_TASK DESCRIPTION:_ Each line with the word "Main" must appear in the answer, copied from the records.

_PROVIDED RECORDS:_
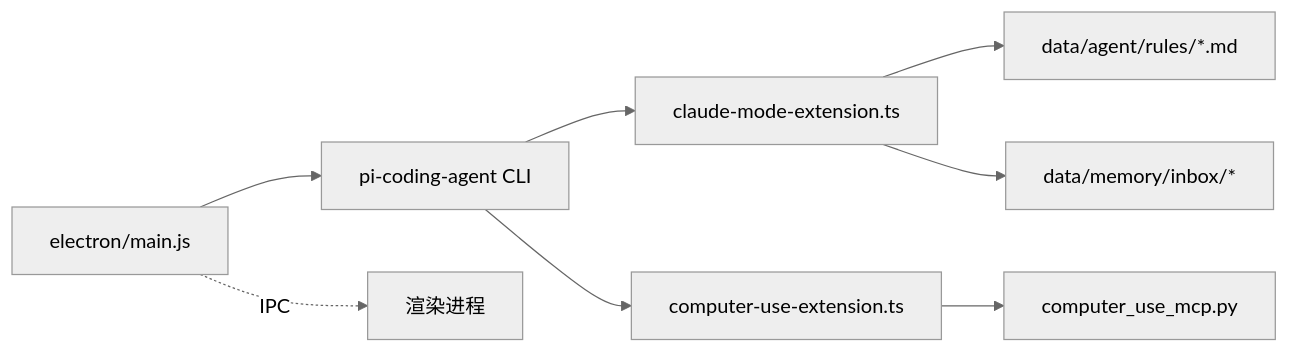
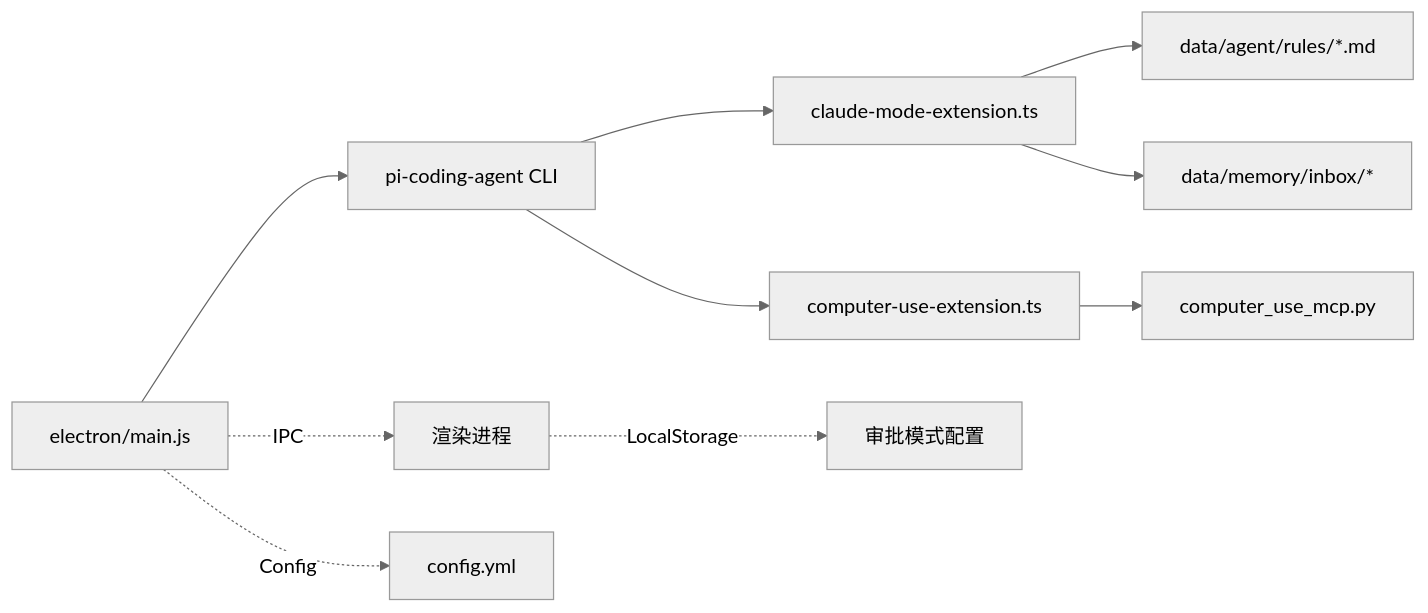
One commit to swond-Mao/Tiffa changed the sixth of 6 diagrams in .qoder/repowiki/zh/content/核心架构/扩展系统.md. Above: the diagram before and after it, drawn with Mermaid (neutral theme). The commit also changed other lines of this file and 25 other files, not shown here.

````diff
--- a/.qoder/repowiki/zh/content/核心架构/扩展系统.md
+++ b/.qoder/repowiki/zh/content/核心架构/扩展系统.md
@@ -308,10 +341,12 @@
 ```mermaid
 graph LR
 Main["electron/main.js"] --> CLI["pi-coding-agent CLI"]
 CLI --> Ext["claude-mode-extension.ts"]
 CLI --> CUE["computer-use-extension.ts"]
 Ext --> Rules["data/agent/rules/*.md"]
 Ext --> Inbox["data/memory/inbox/*"]
 CUE --> MCP["computer_use_mcp.py"]
 Main -. IPC .-> Renderer["渲染进程"]
+Main -. Config .-> Config["config.yml"]
+Renderer -. LocalStorage .-> Storage["审批模式配置"]
 ```
````
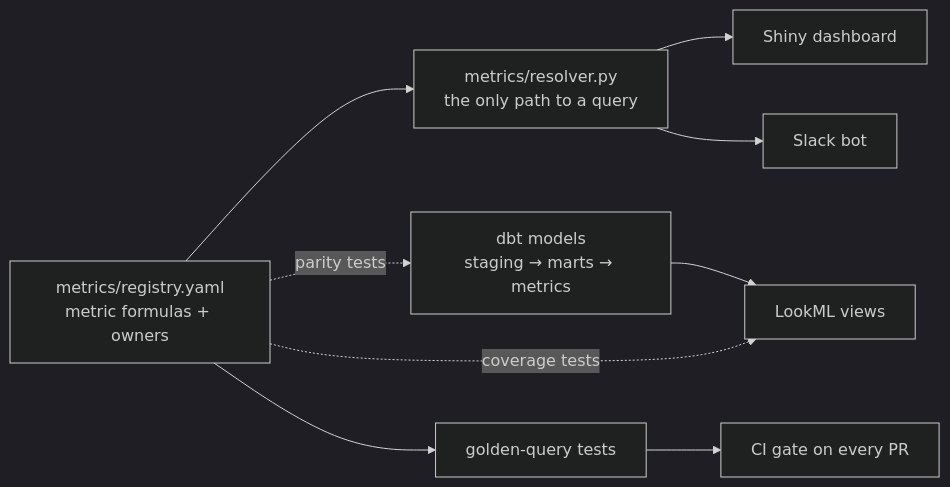
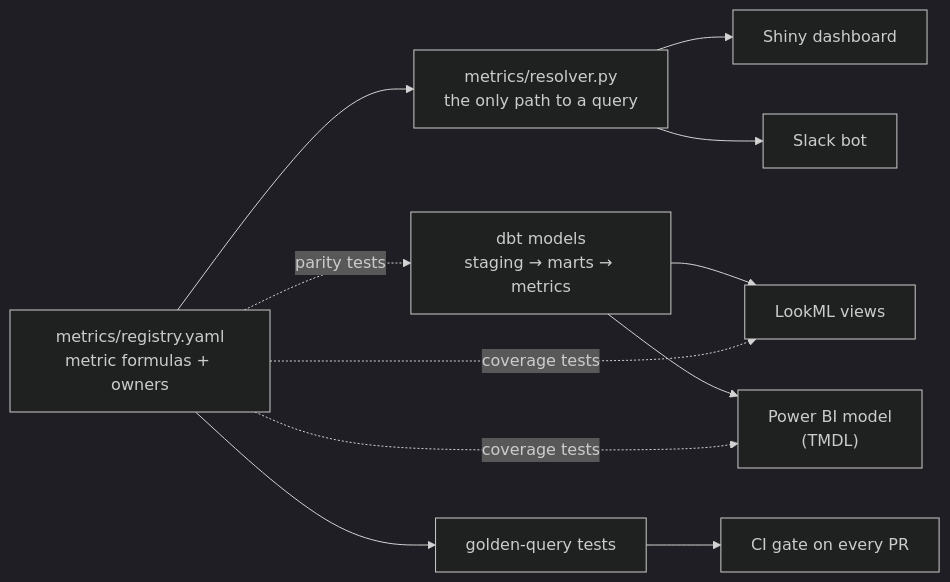
One commit to davidayala16/bi-framework changed the diagram in README.md. Above: the diagram before and after it, drawn with Mermaid (dark theme). The commit also changed other lines of this file and 31 other files, not shown here.

First line of the commit message:
Add working Power BI layer: PBIP project with a TMDL semantic model

````diff
--- a/README.md
+++ b/README.md
@@ -15,10 +15,12 @@
 ```mermaid
 flowchart LR
     REG["metrics/registry.yaml<br/>metric formulas + owners"] --> RES["metrics/resolver.py<br/>the only path to a query"]
     RES --> SHINY["Shiny dashboard"]
     RES --> SLACK["Slack bot"]
     DBT["dbt models<br/>staging → marts → metrics"] --> LOOKER["LookML views"]
+    DBT --> PBI["Power BI model<br/>(TMDL)"]
     REG -.parity tests.-> DBT
     REG -.coverage tests.-> LOOKER
+    REG -.coverage tests.-> PBI
     REG --> TESTS["golden-query tests"] --> CI["CI gate on every PR"]
 ```
````
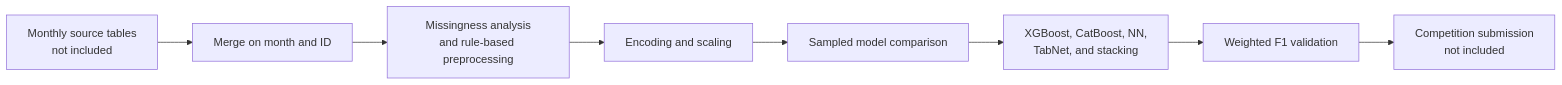
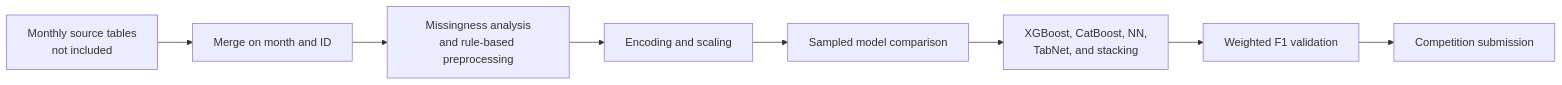
The diagram in README.md (junhyung-L/credit-card-customer-segmentation), drawn with Mermaid before and after one commit. The commit also changed other lines of this file and 3 other files, not shown here.

````diff
--- a/README.md
+++ b/README.md
@@ -31,10 +28,10 @@
 ```mermaid
 flowchart LR
     A[Monthly source tables<br/>not included] --> B[Merge on month and ID]
     B --> C[Missingness analysis<br/>and rule-based preprocessing]
     C --> D[Encoding and scaling]
     D --> E[Sampled model comparison]
     E --> F[XGBoost, CatBoost, NN,<br/>TabNet, and stacking]
     F --> G[Weighted F1 validation]
-    G --> H[Competition submission<br/>not included]
+    G --> H[Competition submission]
 ```
````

_ANSWER FOR THE TASK:_
 Main["electron/main.js"] --> CLI["pi-coding-agent CLI"]
 Main -. IPC .-> Renderer["渲染进程"]
+Main -. Config .-> Config["config.yml"]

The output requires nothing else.